» **Required action**: An exact copy of all the data below is needed.

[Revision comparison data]
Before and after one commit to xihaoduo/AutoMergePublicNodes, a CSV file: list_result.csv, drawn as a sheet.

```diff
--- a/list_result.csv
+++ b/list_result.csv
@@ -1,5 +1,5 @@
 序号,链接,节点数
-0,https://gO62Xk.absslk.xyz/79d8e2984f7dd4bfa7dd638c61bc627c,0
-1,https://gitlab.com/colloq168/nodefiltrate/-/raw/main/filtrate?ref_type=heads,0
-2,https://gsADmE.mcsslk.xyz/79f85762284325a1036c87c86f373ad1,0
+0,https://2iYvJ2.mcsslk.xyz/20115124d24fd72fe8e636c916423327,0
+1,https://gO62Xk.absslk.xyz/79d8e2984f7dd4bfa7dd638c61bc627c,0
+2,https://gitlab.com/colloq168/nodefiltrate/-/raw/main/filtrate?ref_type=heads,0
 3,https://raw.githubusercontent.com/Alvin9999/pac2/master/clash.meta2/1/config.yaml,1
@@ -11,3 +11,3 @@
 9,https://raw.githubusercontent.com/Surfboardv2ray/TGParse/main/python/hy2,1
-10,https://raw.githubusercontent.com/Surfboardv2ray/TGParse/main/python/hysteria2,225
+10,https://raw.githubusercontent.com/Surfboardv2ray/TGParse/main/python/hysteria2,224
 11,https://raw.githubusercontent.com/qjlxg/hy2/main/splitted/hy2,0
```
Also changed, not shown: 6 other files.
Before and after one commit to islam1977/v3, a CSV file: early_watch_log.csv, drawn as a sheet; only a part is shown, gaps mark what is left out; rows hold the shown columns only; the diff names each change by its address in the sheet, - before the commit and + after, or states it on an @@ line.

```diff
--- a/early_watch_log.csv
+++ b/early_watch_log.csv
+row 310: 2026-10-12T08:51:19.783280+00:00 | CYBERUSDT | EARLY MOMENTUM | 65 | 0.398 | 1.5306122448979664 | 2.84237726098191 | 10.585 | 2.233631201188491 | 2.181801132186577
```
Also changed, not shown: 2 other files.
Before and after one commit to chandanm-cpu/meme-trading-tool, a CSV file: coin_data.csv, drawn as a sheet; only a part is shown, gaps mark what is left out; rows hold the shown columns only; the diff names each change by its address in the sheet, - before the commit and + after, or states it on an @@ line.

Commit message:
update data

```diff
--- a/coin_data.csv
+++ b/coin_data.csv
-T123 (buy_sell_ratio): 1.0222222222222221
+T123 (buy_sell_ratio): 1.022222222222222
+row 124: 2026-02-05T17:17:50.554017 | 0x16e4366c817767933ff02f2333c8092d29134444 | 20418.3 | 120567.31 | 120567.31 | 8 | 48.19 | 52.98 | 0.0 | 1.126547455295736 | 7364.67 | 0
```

» **Answer area**:
Before and after one commit to xihaoduo/AutoMergePublicNodes, a CSV file: list_result.csv, drawn as a sheet.

```diff
--- a/list_result.csv
+++ b/list_result.csv
@@ -1,5 +1,5 @@
 序号,链接,节点数
-0,https://gO62Xk.absslk.xyz/79d8e2984f7dd4bfa7dd638c61bc627c,0
-1,https://gitlab.com/colloq168/nodefiltrate/-/raw/main/filtrate?ref_type=heads,0
-2,https://gsADmE.mcsslk.xyz/79f85762284325a1036c87c86f373ad1,0
+0,https://2iYvJ2.mcsslk.xyz/20115124d24fd72fe8e636c916423327,0
+1,https://gO62Xk.absslk.xyz/79d8e2984f7dd4bfa7dd638c61bc627c,0
+2,https://gitlab.com/colloq168/nodefiltrate/-/raw/main/filtrate?ref_type=heads,0
 3,https://raw.githubusercontent.com/Alvin9999/pac2/master/clash.meta2/1/config.yaml,1
@@ -11,3 +11,3 @@
 9,https://raw.githubusercontent.com/Surfboardv2ray/TGParse/main/python/hy2,1
-10,https://raw.githubusercontent.com/Surfboardv2ray/TGParse/main/python/hysteria2,225
+10,https://raw.githubusercontent.com/Surfboardv2ray/TGParse/main/python/hysteria2,224
 11,https://raw.githubusercontent.com/qjlxg/hy2/main/splitted/hy2,0
```
Also changed, not shown: 6 other files.
Before and after one commit to islam1977/v3, a CSV file: early_watch_log.csv, drawn as a sheet; only a part is shown, gaps mark what is left out; rows hold the shown columns only; the diff names each change by its address in the sheet, - before the commit and + after, or states it on an @@ line.

```diff
--- a/early_watch_log.csv
+++ b/early_watch_log.csv
+row 310: 2026-10-12T08:51:19.783280+00:00 | CYBERUSDT | EARLY MOMENTUM | 65 | 0.398 | 1.5306122448979664 | 2.84237726098191 | 10.585 | 2.233631201188491 | 2.181801132186577
```
Also changed, not shown: 2 other files.
Before and after one commit to chandanm-cpu/meme-trading-tool, a CSV file: coin_data.csv, drawn as a sheet; only a part is shown, gaps mark what is left out; rows hold the shown columns only; the diff names each change by its address in the sheet, - before the commit and + after, or states it on an @@ line.

Commit message:
update data

```diff
--- a/coin_data.csv
+++ b/coin_data.csv
-T123 (buy_sell_ratio): 1.0222222222222221
+T123 (buy_sell_ratio): 1.022222222222222
+row 124: 2026-02-05T17:17:50.554017 | 0x16e4366c817767933ff02f2333c8092d29134444 | 20418.3 | 120567.31 | 120567.31 | 8 | 48.19 | 52.98 | 0.0 | 1.126547455295736 | 7364.67 | 0
```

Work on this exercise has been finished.